Supplemental Method Details:

A greenhouse with dimensions 32x36x12 will be constructed at SPA’s Cochiti Lake Project Office to provide adequate culturing facilities and mature transplants for founder colonies. A combination of outplantings of containerized plants and seeding will be implemented on multiple shorelines covering approximately 3.37 miles in length. Founder colonies will be installed at depths suitable for establishment (<3-ft) and will serve to provide immediate habitat and propagules for spread and recruitment in other suitable areas of the lake.

Species for restoration of native and desirable submersed aquatic vegetation include those able to withstand expected obstacles such as variable hydrology and herbivory.   Submersed species selected are Illinois pondweed (Potamogeton illinoensis), longleaf pondweed, sago pondweed, Canada waterweed (Elodea canadensis), American eelgrass (Vallisneria americana) and coon's tail (Ceratophyllum demersum). Emergent species selected are smartweed, bulrushes and spikerushes.

Spawning habitat for largemouth and smallmouth bass impairments will be addressed by constructing and installing 200 custom plastic fish habitat structures, 40 “barrel” structures, and 14 tile pipe structures at selected restoration sites.  About 200 custom designed spawning benches, "bushes" and artificial eel grass plots will be constructed and deployed near the construction scar.  Original plans to install habitat on the sediment thalweg have been eliminated based on input from the Cochiti Pueblo.  Disturbance of sediments will be avoided whenever possible.

Project success will be measured primarily by the reduction in the invasive aquatic species Eurasian water milfoil, the survival and growth of native vegetation plantings and live stakes, fish use of habitat structures at restoration sites (e.g., increased largemouth bass catch rate in NMDGF samples and by anglers), and the measured reproductive success of prey-base fish.

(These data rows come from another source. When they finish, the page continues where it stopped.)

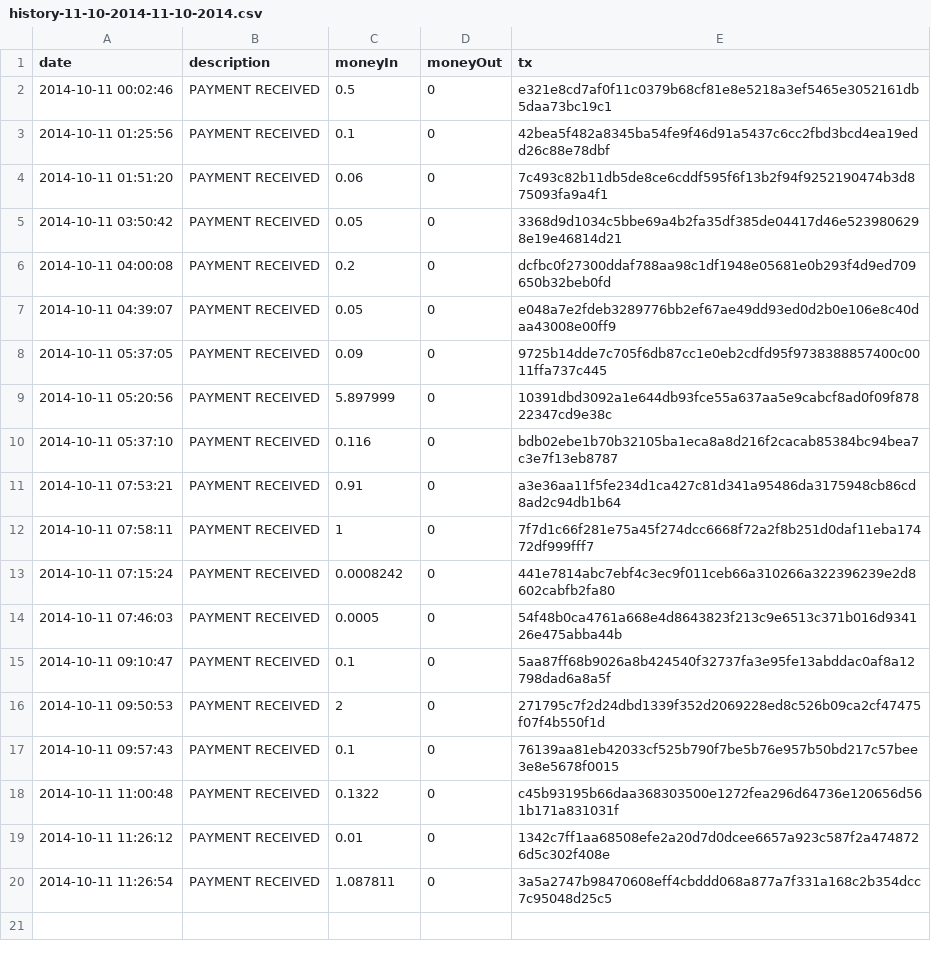
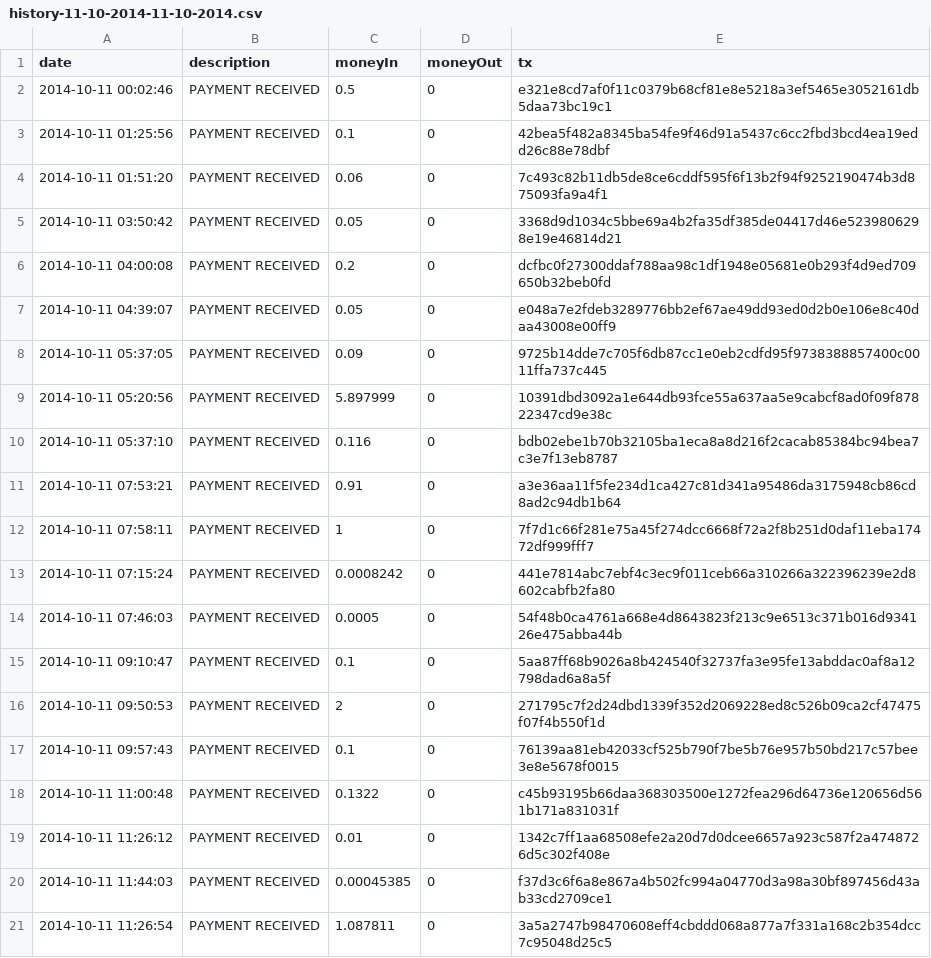
Before and after one commit to bts-utils/music-tracker, a CSV file: data/history-11-10-2014-11-10-2014.csv, drawn as a sheet; the diff names each change by its address in the sheet, - before the commit and + after, or states it on an @@ line.

Commit message:
update 11-10

```diff
--- a/data/history-11-10-2014-11-10-2014.csv
+++ b/data/history-11-10-2014-11-10-2014.csv
+row 20: 2014-10-11 11:44:03 | PAYMENT RECEIVED | 0.00045385 | 0 | f37d3c6f6a8e867a4b502fc994a04770d3a98a30bf897456d43ab33cd2709ce1
```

Survival and growth of native aquatic vegetation and woody vegetation plantings will be monitored through biannual and post flood photo point surveys of the restoration sites.   A professional photographer was taken on the lake to document the high-water stage.

The project addresses climate change impacts by providing resiliency to the reservoir system during periods of severe drought and flooding.  The 2023 spring runoff was more than average and came sooner and faster than in the past.  The lake was constructed for sediment and flood control, so releases were limited, and the lake rose over 25 feet in two weeks.  This has led to re-evaluation of some project features until the effects are better understood.  For example, preliminary surveys indicate that the Eurasian watermilfoil has nearly been eliminated by the extra depth and turbid water during the early growing period.  The flooding of the shoreline areas has also eliminated non-native white clover and started a rapid emergence of cottonwood tree seedlings.   This should help with shoreline shading.   Eventually the lake elevation will have to be increased to provide the authorized 50,000-acre feet recreational pool as sedimentation continues at a higher rate due to wildfires and burn scars.

Summary:  In general, the project is progressing well, and the unexpected high runoff has provided the opportunity and time to fine tune project methods to provide better sustainability and to accommodate feedback from the Cochiti Pueblo, anglers and the project office.  There are no urgent issues, but progress needs to be sustained on obtaining the fill permit.